This was simply not Woods' week. When he made a birdie putt on the last hole, he gave a shrug as if to say, "Yeah. Now it goes in. Too late, dude." When Woods wins a major, he usually sends out a signal of the impending triumph by Friday night. There was never that feeling this week. Only in the third round, when he passed a passel of people with a 68, did Woods resemble the dominant player who has won 64 PGA Tour events and 13 major championships.
"I just didn't make any putts all week," Woods said. "I hit the ball well enough to contend, I definitely hit the ball well enough to put pressure on Trevor, but I just didn't make any putts." Perhaps the ultimate frustration for Woods came as he searched for sleep Sunday night knowing a mere 69 on the final 18 holes should be enough to get him into a playoff with Immelman.
Immelman had his ups and downs over the closing 18 holes, but he never surrendered to the pressure of the day. He knows all about not giving up. A year ago, he picked up a parasite and lost 25 pounds. And this past winter, he had a nonmalignant tumor the size of a golf ball removed from his chest.

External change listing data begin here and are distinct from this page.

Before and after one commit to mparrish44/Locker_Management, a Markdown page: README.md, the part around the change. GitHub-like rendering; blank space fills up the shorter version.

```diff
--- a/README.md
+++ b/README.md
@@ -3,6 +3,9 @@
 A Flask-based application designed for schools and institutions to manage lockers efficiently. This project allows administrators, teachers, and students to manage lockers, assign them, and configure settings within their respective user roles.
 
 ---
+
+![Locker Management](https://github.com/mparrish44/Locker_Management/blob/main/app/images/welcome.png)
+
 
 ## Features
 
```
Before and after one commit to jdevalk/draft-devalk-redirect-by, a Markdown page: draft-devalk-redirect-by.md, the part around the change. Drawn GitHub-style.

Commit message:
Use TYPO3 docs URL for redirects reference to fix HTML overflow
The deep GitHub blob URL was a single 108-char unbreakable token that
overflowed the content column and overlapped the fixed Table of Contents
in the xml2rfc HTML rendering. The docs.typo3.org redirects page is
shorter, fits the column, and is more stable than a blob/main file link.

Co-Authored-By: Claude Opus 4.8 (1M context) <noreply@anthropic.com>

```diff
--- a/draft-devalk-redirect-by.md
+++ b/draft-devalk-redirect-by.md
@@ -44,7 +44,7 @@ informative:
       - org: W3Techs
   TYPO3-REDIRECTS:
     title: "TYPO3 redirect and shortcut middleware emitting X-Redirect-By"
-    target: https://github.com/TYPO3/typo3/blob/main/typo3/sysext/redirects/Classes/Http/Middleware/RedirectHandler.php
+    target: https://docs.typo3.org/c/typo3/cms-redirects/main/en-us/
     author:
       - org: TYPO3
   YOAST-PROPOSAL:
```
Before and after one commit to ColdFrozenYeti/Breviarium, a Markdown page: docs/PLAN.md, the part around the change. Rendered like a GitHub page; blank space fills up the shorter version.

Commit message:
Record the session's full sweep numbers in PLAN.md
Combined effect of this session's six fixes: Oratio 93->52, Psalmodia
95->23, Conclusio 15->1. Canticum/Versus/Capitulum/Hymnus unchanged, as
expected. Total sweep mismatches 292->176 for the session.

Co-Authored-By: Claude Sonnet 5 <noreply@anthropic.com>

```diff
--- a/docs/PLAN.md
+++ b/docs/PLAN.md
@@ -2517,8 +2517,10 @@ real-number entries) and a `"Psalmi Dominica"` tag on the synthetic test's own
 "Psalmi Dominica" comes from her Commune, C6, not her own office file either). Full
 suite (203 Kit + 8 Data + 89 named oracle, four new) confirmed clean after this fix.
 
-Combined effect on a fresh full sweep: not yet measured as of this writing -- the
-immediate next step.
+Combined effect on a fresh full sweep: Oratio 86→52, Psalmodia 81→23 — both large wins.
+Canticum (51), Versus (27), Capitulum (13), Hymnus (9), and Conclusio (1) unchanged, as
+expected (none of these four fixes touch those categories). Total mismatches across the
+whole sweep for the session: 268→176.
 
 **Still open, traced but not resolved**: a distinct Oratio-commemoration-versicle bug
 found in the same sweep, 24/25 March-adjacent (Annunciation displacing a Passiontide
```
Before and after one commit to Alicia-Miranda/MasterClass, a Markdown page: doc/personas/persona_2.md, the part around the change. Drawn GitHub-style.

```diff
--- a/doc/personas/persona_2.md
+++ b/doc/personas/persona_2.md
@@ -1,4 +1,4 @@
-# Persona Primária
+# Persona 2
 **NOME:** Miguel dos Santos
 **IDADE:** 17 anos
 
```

He joined three-time Masters winner Gary Player as the only South Africans to take home the green jacket, accomplishing a feat his better-known countrymen Ernie Els and Retief Goosen have not managed.
"He just told me to keep my head still on my putts," Immelman said about the advice he got in a phone call from Player on Saturday night. "I'm glad I did it for him today."
The back nine at Augusta National has always been the most exciting closing nine in championship golf. But it used to be birdies and eagles that sent massive roars cascading through the towering Georgia pines and established that reputation. The addition of more trees and more length and, on this day, more wind, has changed all that.
The days of a closing 30 to win the Masters -- as Jack Nicklaus did in 1986 -- are gone. Whether that's a good thing or a bad thing is a matter of taste. Certainly, the closing moments Sunday were filled with high drama, albeit of a painful variety rather than the euphoric thrill of a birdie barrage or a late charge.
As Immelman walked to the 18th tee with a seemingly unblowable three-stroke margin, four words came to mind: Jean van de Velde. But there was no burn and no fescue to mess with his mind -- just a rail-thin chute of trees through which to thread his drive.
Immelman, whose pace of play can be timed with a sundial, stared at the ball on the tee, then split the fairway and let out a deep sigh only to walk to his ball and find it smack dab in a deep divot. But ever so much the ball striker, he finessed it onto the green and ended with a par to appreciative roars, a popular champion as much for his humble manner as for his rock-solid swing.
The results left little question about whether Immelman is a deserving champion. He is, and it would not be surprising if more majors follow. There is, however, an interesting question about the Masters itself. Do we want this tournament won with a closing round of 75 by the 54-hole leader?
There is no certain answer, but it is a question sure to be raised after Sunday's play. This much is clear: Drama comes in many forms. It's all a matter of where you are sitting that determines the entertainment value. Tragedy, as the saying goes, is when I get hit in the head. Comedy, he continued, is when you get hit in the head. Sunday at the Masters had a bit of both.
Ron Sirak is the executive editor of Golf World magazine.
Scores soared and players were beaten down on a nasty Sunday at Augusta National.